(Version comparison data)
━━━━━━━━━━━━━━━━━━━━━━━━━━━━━━

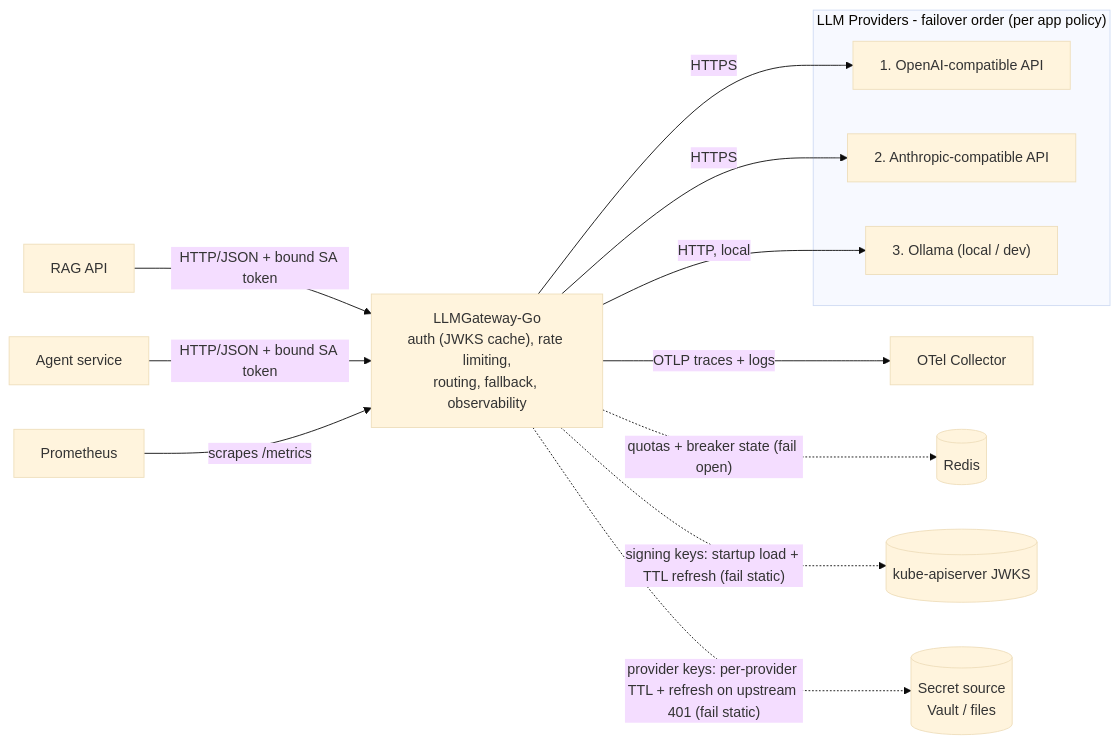
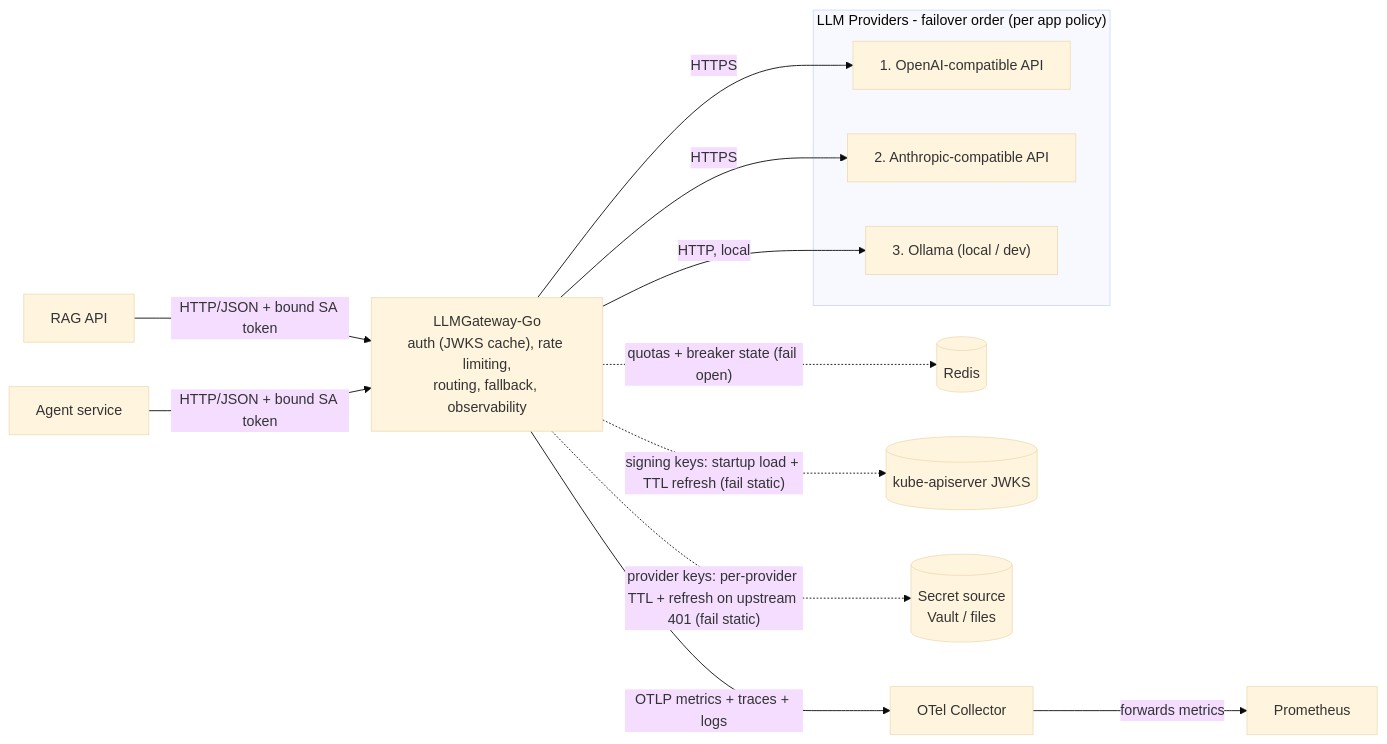
The first of 3 diagrams in README.md (FernasFragas/LLMGateway-Go), drawn with Mermaid (base theme) before and after one commit. The commit also changed 23 other files, not shown here.

````diff
--- a/README.md
+++ b/README.md
@@ -19,23 +19,23 @@
 ```mermaid
 graph LR
     RAG[RAG API] -->|"HTTP/JSON + bound SA token"| GW
     AGENT[Agent service] -->|"HTTP/JSON + bound SA token"| GW
-    PROM[Prometheus] -->|scrapes /metrics| GW
 
     GW["LLMGateway-Go<br/>auth (JWKS cache), rate limiting,<br/>routing, fallback, observability"]
 
     subgraph PROVIDERS["LLM Providers - failover order (per app policy)"]
         P1["1. OpenAI-compatible API"]
         P2["2. Anthropic-compatible API"]
         P3["3. Ollama (local / dev)"]
     end
 
     GW -->|HTTPS| P1
     GW -->|HTTPS| P2
     GW -->|"HTTP, local"| P3
 
-    GW -->|"OTLP traces + logs"| OTEL[OTel Collector]
+    GW -->|"OTLP metrics + traces + logs"| OTEL[OTel Collector]
+    OTEL -->|"forwards metrics"| PROM[Prometheus]
     GW -.->|"quotas + breaker state (fail open)"| REDIS[("Redis")]
     GW -.->|"signing keys: startup load + TTL refresh (fail static)"| JWKS[("kube-apiserver JWKS")]
     GW -.->|"provider keys: per-provider TTL + refresh on upstream 401 (fail static)"| SECRETS[("Secret source<br/>Vault / files")]
 ```
````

━━━━━━━━━━━━━━━━━━━━━━━━━━━━━━

#### [TASK DIRECTIONS]
The records above are to be quoted exactly, with all pictures left out.

#### [EXERCISE OUTPUT]
The first of 3 diagrams in README.md (FernasFragas/LLMGateway-Go), drawn with Mermaid (base theme) before and after one commit. The commit also changed 23 other files, not shown here.

````diff
--- a/README.md
+++ b/README.md
@@ -19,23 +19,23 @@
 ```mermaid
 graph LR
     RAG[RAG API] -->|"HTTP/JSON + bound SA token"| GW
     AGENT[Agent service] -->|"HTTP/JSON + bound SA token"| GW
-    PROM[Prometheus] -->|scrapes /metrics| GW
 
     GW["LLMGateway-Go<br/>auth (JWKS cache), rate limiting,<br/>routing, fallback, observability"]
 
     subgraph PROVIDERS["LLM Providers - failover order (per app policy)"]
         P1["1. OpenAI-compatible API"]
         P2["2. Anthropic-compatible API"]
         P3["3. Ollama (local / dev)"]
     end
 
     GW -->|HTTPS| P1
     GW -->|HTTPS| P2
     GW -->|"HTTP, local"| P3
 
-    GW -->|"OTLP traces + logs"| OTEL[OTel Collector]
+    GW -->|"OTLP metrics + traces + logs"| OTEL[OTel Collector]
+    OTEL -->|"forwards metrics"| PROM[Prometheus]
     GW -.->|"quotas + breaker state (fail open)"| REDIS[("Redis")]
     GW -.->|"signing keys: startup load + TTL refresh (fail static)"| JWKS[("kube-apiserver JWKS")]
     GW -.->|"provider keys: per-provider TTL + refresh on upstream 401 (fail static)"| SECRETS[("Secret source<br/>Vault / files")]
 ```
````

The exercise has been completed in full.